# TASK
Search the records below for the word "stackpath". Copy each line where it occurs.

(Items from a data source)
****************************************
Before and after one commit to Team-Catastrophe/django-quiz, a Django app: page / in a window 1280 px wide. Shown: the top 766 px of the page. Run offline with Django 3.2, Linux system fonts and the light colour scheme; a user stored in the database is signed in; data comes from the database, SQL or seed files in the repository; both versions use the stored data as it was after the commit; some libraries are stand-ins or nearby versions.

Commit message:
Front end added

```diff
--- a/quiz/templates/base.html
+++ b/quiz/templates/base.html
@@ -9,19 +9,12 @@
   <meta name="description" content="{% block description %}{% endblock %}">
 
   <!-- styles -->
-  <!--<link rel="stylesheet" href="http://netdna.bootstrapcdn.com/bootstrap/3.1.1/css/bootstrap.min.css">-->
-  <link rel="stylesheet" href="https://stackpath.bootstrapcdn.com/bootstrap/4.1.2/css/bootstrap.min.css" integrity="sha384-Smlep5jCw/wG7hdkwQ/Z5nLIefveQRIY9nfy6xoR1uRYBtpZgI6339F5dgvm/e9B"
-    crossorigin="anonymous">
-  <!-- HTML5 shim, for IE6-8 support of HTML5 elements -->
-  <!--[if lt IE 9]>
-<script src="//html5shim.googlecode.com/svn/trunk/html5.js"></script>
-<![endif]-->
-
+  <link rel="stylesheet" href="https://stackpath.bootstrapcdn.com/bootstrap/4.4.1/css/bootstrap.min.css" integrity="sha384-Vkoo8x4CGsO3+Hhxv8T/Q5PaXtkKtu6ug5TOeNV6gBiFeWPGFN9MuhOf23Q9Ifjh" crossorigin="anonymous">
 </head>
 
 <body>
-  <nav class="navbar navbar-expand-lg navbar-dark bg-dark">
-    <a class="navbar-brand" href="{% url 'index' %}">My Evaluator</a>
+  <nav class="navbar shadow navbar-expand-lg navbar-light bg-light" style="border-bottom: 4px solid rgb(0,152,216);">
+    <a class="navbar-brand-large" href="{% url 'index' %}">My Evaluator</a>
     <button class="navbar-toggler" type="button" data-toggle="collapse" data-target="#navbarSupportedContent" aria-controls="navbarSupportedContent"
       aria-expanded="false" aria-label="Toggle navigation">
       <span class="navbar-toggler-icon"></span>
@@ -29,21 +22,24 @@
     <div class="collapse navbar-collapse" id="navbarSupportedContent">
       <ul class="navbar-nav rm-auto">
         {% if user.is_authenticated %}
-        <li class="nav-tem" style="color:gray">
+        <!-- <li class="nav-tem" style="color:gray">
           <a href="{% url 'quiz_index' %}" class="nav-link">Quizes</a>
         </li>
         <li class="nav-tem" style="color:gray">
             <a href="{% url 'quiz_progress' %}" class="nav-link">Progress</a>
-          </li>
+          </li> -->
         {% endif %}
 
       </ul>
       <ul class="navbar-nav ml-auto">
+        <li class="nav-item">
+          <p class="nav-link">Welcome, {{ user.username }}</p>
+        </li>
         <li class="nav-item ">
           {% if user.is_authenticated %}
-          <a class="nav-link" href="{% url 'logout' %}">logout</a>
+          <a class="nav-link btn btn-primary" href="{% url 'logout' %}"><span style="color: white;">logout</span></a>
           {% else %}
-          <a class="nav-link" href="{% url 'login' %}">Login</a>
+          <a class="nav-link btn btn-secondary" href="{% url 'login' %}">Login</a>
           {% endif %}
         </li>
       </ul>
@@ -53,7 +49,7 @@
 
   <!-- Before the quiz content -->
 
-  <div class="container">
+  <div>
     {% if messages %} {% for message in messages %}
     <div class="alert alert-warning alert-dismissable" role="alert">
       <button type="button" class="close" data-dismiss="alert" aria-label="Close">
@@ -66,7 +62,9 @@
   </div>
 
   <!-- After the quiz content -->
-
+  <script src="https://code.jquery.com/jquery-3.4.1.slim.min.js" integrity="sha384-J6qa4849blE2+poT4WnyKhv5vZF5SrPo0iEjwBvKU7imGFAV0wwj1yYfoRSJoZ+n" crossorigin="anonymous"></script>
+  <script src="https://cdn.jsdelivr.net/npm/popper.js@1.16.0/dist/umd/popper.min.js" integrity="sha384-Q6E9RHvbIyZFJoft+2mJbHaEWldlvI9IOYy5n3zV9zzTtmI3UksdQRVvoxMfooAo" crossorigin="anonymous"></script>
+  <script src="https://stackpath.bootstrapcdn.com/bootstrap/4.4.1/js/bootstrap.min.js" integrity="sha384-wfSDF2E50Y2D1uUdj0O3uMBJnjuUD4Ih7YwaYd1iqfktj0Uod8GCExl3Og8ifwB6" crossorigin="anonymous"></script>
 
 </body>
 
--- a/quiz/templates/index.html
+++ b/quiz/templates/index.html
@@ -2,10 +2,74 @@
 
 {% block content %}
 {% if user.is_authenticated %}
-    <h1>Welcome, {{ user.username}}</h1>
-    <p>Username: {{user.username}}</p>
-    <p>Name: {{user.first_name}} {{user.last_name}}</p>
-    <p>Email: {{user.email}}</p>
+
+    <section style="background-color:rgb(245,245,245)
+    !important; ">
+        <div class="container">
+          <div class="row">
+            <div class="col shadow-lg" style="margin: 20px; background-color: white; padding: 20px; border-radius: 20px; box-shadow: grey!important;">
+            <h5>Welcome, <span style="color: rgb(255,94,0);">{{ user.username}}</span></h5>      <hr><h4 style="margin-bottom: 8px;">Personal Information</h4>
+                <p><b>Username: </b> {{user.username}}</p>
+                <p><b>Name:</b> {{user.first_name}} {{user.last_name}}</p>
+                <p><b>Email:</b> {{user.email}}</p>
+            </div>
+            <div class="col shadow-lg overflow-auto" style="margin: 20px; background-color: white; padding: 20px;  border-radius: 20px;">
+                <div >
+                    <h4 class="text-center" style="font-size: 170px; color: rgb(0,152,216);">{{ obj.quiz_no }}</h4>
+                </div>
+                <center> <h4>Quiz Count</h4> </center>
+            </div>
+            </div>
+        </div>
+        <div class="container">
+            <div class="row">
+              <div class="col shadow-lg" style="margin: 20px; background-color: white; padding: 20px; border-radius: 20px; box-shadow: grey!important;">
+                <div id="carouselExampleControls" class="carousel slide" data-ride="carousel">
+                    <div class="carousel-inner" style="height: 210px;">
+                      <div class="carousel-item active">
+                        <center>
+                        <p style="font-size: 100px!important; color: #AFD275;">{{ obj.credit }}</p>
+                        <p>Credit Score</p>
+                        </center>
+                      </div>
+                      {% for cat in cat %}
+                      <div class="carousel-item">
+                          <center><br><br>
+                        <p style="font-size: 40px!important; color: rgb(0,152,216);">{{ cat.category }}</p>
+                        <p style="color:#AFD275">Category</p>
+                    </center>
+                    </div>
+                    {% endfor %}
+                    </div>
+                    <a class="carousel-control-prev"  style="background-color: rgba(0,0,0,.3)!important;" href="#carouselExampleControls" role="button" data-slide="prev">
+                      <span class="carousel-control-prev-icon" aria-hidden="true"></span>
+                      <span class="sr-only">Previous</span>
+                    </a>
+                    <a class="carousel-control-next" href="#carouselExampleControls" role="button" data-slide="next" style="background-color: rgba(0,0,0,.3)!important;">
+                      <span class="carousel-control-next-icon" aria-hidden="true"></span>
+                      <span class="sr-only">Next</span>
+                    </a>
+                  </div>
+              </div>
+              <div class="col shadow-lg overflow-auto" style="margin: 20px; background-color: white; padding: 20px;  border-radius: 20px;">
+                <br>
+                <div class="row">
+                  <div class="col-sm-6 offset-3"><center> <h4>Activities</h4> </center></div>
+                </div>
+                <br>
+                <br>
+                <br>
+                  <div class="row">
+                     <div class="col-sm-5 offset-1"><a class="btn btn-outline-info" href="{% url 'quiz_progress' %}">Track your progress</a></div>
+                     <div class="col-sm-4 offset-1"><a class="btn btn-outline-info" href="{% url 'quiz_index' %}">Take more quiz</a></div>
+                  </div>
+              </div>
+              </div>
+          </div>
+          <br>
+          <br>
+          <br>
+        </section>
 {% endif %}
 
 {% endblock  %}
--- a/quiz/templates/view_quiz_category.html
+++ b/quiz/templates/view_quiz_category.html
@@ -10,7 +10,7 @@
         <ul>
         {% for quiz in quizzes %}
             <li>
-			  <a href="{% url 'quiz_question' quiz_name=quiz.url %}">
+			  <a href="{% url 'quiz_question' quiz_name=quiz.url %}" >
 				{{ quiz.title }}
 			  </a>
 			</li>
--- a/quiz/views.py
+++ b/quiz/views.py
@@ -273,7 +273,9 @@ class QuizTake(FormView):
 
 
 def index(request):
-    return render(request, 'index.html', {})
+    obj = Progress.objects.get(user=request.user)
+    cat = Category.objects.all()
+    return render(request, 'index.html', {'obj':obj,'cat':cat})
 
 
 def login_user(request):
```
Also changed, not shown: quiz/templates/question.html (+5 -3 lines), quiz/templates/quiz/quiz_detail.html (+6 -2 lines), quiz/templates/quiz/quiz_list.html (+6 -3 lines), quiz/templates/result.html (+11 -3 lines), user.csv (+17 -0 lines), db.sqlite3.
****************************************
# RESULT FOR THIS EXERCISE
-  <link rel="stylesheet" href="https://stackpath.bootstrapcdn.com/bootstrap/4.1.2/css/bootstrap.min.css" integrity="sha384-Smlep5jCw/wG7hdkwQ/Z5nLIefveQRIY9nfy6xoR1uRYBtpZgI6339F5dgvm/e9B"
+  <link rel="stylesheet" href="https://stackpath.bootstrapcdn.com/bootstrap/4.4.1/css/bootstrap.min.css" integrity="sha384-Vkoo8x4CGsO3+Hhxv8T/Q5PaXtkKtu6ug5TOeNV6gBiFeWPGFN9MuhOf23Q9Ifjh" crossorigin="anonymous">
+  <script src="https://stackpath.bootstrapcdn.com/bootstrap/4.4.1/js/bootstrap.min.js" integrity="sha384-wfSDF2E50Y2D1uUdj0O3uMBJnjuUD4Ih7YwaYd1iqfktj0Uod8GCExl3Og8ifwB6" crossorigin="anonymous"></script>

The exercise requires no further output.